Thiophenes are essentially treated as an ancient biosignature on Mars, thanks to their organic structure. Washington State University astrobiologist Dirk Schulze-Makuch and Jacob Heinz with the Technische Universität in Berlin have published a paper in the Astrobiology, in which they've linked the presence of thiophenes in Mars' soil to the existence of microbial life on the planet. The latest research suggests that bacteria might have been responsible for the presence of thiophenes through a biological process, and whose remnants are now found in the soil of Mars.

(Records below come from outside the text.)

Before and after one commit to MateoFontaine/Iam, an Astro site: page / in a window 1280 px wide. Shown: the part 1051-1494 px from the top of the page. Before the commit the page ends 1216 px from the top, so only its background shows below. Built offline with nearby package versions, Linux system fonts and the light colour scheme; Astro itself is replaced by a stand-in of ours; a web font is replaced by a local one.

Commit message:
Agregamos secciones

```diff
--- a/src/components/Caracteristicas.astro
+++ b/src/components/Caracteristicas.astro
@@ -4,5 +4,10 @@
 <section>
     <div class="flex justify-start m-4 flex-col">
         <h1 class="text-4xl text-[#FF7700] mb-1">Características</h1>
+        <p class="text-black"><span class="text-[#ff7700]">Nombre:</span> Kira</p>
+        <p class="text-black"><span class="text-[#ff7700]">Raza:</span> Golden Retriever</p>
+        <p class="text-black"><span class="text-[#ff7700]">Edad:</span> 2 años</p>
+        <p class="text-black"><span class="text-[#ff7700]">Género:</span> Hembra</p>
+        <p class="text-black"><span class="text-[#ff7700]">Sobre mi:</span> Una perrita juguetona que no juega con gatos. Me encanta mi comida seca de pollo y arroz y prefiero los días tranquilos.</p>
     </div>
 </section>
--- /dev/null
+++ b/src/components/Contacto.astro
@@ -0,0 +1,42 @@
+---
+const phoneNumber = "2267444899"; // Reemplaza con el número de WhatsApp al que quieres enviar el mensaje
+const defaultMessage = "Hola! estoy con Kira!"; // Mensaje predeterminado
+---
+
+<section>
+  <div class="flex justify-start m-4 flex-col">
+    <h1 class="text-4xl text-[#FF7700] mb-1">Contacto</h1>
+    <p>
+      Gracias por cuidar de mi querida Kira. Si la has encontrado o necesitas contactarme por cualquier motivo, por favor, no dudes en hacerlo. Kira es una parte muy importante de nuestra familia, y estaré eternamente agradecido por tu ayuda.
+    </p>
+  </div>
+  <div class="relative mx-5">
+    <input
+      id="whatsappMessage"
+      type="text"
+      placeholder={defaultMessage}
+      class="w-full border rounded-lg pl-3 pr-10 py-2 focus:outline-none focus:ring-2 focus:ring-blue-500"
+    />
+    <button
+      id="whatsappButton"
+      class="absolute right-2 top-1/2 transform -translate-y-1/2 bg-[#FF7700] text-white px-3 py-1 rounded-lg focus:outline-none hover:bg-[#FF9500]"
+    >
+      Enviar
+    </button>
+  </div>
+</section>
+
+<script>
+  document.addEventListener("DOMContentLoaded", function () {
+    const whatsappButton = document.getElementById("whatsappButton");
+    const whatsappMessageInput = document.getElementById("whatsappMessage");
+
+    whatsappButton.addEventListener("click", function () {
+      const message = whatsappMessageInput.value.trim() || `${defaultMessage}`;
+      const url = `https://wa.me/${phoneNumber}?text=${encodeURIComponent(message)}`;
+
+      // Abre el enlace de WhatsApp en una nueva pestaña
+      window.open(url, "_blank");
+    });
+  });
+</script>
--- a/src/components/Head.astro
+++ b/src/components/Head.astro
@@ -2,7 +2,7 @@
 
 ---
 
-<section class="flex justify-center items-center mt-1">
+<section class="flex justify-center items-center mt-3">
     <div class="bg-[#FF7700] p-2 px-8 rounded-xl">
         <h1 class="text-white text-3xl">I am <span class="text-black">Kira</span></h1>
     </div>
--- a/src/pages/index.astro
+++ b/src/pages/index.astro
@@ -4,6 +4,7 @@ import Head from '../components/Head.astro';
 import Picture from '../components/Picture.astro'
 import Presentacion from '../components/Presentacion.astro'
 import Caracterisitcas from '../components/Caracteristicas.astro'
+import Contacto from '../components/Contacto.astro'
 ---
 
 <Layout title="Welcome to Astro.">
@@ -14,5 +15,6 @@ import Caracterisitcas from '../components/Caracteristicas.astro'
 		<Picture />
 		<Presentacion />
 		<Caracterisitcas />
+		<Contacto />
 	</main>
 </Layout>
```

However, theorising the presence of ancient bacteria on Mars through bacteria-catalysed biological processes is easy, but actually being able to establish a biochemical link with proof is a different thing entirely. And this is something even the minds behind the new research are aware of.
"We identified several biological pathways for thiophenes that seem more likely than chemical ones, but we still need proof. If you find thiophenes on Earth, then you would think they are biological, but on Mars, of course, the bar to prove that has to be quite a bit higher." Dirk Schulze-Makuch was quoted as saying in a Phys.org paper.
There are many chemical pathways that result in the production of thiophenes and even their breakdown by bacteria. On Earth, thiophenes are found in crude oil and mushrooms. Moreover, their ring-like molecular structure with carbon and sulphur atoms is considered a bio-essential element for life on Earth. But that doesn't mean they cannot be created without micro-organisms. In fact, a meteor impact can also lead to abiotic (something that does not involve any form of life) synthesis of thiophenes.
But scientists might have to wait a bit longer to conclusively decide where the thiophenes molecules discovered in martian soil were processed by ancient bacteria, or if it was just abiotic in nature. This is because the Curiosity Rover employs techniques that break larger molecules up into components, and these resulting fragments are what scientists get to analyse.
However, the Rosalind Franklin mission, set to take off in July this year, will utilise less catabolic methods, which means experts will be able to analyse larger molecules and get to know the true origins of the thiophenes molecules. And even though the presence of thiophenes possibly points toward a biological process on Mars, it might still not be enough. “I think the proof will really require that we actually send people there, and an astronaut looks through a microscope and sees a moving microbe,” added Schulze-Makuch.